"Estimating the Average Effect on the Survival Function of a Time-Dependent Treatment "
January 19, 2010 @ 3:30 pm - 4:30 pm
Douglas Schaubel, Ph.D. , University of Michigan
Location: BRB 253
Title: Estimating the Average Effect on the Survival Function of a

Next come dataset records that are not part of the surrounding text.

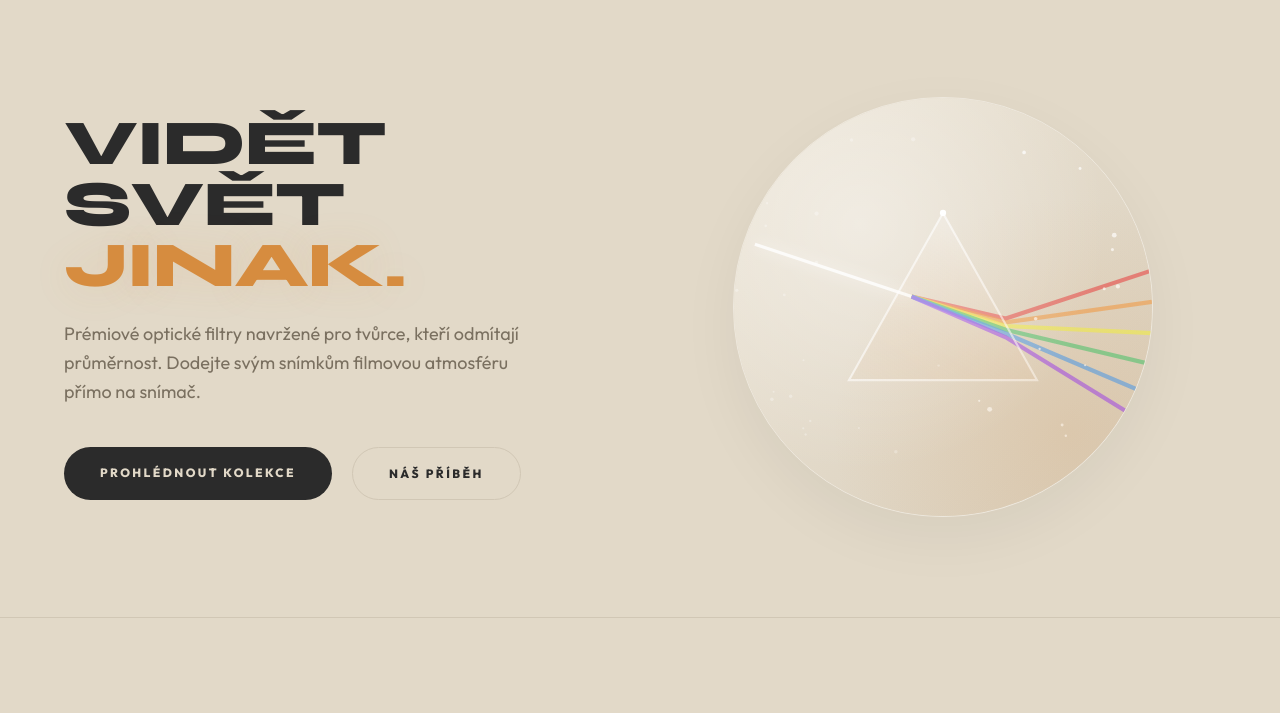
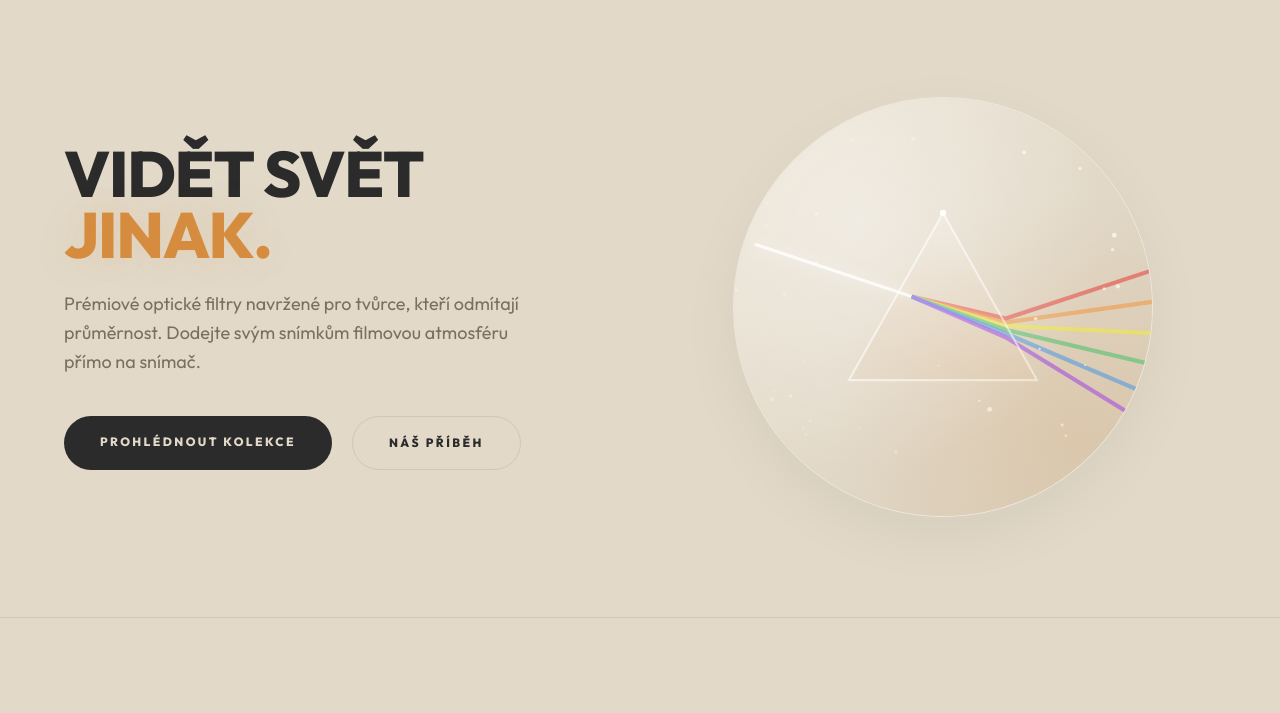
Before and after one commit to hlasbeztvare-code/EvaLangrova, a plain HTML site: page index.html in a window 1280 px wide. Shown: the part 83-796 px from the top of the page. Drawn offline with Linux system fonts and the light colour scheme.

Commit message:
style: replace Syne heading font with Outfit for a cleaner aesthetic

```diff
--- a/index.html
+++ b/index.html
@@ -9,7 +9,7 @@
     <!-- Google Fonts -->
     <link rel="preconnect" href="https://fonts.googleapis.com">
     <link rel="preconnect" href="https://fonts.gstatic.com" crossorigin>
-    <link href="https://fonts.googleapis.com/css2?family=Outfit:wght@300;400;600;800;900&family=Syne:wght@700;800&display=swap" rel="stylesheet">
+    <link href="https://fonts.googleapis.com/css2?family=Outfit:wght@300;400;500;600;800;900&display=swap" rel="stylesheet">
 
     <!-- Link to custom styles -->
     <link rel="stylesheet" href="styles.css">
--- a/styles.css
+++ b/styles.css
@@ -20,7 +20,7 @@
     --color-accent-glow: #F2A359;
 
     /* Písma */
-    --font-title: 'Syne', 'Outfit', sans-serif;
+    --font-title: 'Outfit', sans-serif;
     --font-body: 'Outfit', sans-serif;
 
     /* Tranzice */
```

In several areas of medicine, the treatment of interest is time-dependent. For example, patients with end-stage renal disease typically receive dialysis for a period of time before undergoing kidney transplantation. When the time to failure (e.g., death) is potentially censored, analyses of such data has traditionally involved Cox regression using time-dependent treatment indicators, with non-proportionality addressed through a time-dependent treatment effect. However, investigators usually prefer treatments to be contrasted in terms of survival (not hazard) functions; particularly in cases where the treatment effect on the hazard function is not constant over time. We develop semiparametric methods to estimate the effect of a time-dependent treatment on survival and restricted mean residual lifetime. Asymptotic properties of the proposed estimators are derived, with finite-sample characteristics evaluated through simulation. The proposed methods are applied to end-stage renal disease data from a national organ transplant registry. This is joint work with Jack Kalbfleisch.